## WHAT YOU WILL DO
Only lines holding "file" are needed; copy each of them from the data below.

Revision tracking records:
..........

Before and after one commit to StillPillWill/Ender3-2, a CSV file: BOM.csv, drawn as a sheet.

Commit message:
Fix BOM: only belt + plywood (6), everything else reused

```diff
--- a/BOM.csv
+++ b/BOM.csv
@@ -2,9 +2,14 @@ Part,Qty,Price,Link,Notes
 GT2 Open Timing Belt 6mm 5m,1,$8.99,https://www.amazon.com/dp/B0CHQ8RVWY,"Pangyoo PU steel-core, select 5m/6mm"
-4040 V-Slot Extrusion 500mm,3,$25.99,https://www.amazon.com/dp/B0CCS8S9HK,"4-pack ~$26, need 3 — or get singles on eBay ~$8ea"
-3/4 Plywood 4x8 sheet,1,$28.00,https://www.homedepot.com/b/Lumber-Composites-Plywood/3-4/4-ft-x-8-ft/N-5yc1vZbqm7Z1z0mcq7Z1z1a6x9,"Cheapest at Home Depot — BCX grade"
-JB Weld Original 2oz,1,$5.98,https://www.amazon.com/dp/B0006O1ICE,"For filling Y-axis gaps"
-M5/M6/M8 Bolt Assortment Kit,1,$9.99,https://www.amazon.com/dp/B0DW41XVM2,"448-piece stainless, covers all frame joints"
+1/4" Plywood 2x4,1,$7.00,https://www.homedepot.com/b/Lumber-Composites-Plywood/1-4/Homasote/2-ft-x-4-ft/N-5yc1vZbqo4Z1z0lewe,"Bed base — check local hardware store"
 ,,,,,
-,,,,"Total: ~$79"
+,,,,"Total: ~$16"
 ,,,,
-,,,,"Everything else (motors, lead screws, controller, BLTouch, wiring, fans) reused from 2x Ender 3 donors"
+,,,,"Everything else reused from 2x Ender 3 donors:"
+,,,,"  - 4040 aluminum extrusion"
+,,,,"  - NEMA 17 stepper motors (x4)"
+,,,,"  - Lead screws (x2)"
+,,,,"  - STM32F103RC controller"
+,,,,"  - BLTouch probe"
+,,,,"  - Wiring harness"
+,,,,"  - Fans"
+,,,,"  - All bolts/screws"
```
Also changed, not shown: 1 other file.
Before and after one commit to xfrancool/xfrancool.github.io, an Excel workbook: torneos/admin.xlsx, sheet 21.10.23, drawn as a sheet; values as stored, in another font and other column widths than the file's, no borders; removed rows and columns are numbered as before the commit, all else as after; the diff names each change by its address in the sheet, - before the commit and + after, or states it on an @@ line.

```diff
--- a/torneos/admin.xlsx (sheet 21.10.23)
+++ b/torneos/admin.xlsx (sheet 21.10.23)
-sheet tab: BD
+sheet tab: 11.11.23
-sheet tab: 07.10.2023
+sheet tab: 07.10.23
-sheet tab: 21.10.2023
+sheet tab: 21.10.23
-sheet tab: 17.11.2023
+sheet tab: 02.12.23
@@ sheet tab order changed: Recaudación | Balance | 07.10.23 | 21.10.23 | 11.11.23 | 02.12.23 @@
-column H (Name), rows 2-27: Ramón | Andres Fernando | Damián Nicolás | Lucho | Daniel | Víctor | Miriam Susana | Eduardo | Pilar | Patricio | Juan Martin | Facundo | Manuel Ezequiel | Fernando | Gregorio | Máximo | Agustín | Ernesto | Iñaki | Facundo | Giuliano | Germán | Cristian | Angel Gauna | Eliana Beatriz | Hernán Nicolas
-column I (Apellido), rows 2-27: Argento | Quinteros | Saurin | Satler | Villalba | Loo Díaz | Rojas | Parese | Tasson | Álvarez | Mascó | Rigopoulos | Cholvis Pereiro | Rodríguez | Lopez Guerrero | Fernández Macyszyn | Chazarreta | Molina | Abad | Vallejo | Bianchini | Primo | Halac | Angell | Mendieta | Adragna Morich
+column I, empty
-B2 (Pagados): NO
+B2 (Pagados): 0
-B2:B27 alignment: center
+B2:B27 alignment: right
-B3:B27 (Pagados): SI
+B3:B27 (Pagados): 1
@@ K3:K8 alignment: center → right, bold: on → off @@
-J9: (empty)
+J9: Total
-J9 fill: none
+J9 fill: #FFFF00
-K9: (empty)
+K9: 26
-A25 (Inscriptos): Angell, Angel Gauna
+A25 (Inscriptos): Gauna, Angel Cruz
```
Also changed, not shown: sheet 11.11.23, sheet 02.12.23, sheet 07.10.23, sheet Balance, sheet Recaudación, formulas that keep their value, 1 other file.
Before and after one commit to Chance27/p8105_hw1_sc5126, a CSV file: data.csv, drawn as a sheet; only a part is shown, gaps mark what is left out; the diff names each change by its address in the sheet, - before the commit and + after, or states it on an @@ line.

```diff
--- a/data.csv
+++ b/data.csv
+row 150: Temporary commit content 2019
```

..........

## RESULT
Before and after one commit to StillPillWill/Ender3-2, a CSV file: BOM.csv, drawn as a sheet.
Also changed, not shown: 1 other file.
Before and after one commit to xfrancool/xfrancool.github.io, an Excel workbook: torneos/admin.xlsx, sheet 21.10.23, drawn as a sheet; values as stored, in another font and other column widths than the file's, no borders; removed rows and columns are numbered as before the commit, all else as after; the diff names each change by its address in the sheet, - before the commit and + after, or states it on an @@ line.
Also changed, not shown: sheet 11.11.23, sheet 02.12.23, sheet 07.10.23, sheet Balance, sheet Recaudación, formulas that keep their value, 1 other file.
Before and after one commit to Chance27/p8105_hw1_sc5126, a CSV file: data.csv, drawn as a sheet; only a part is shown, gaps mark what is left out; the diff names each change by its address in the sheet, - before the commit and + after, or states it on an @@ line.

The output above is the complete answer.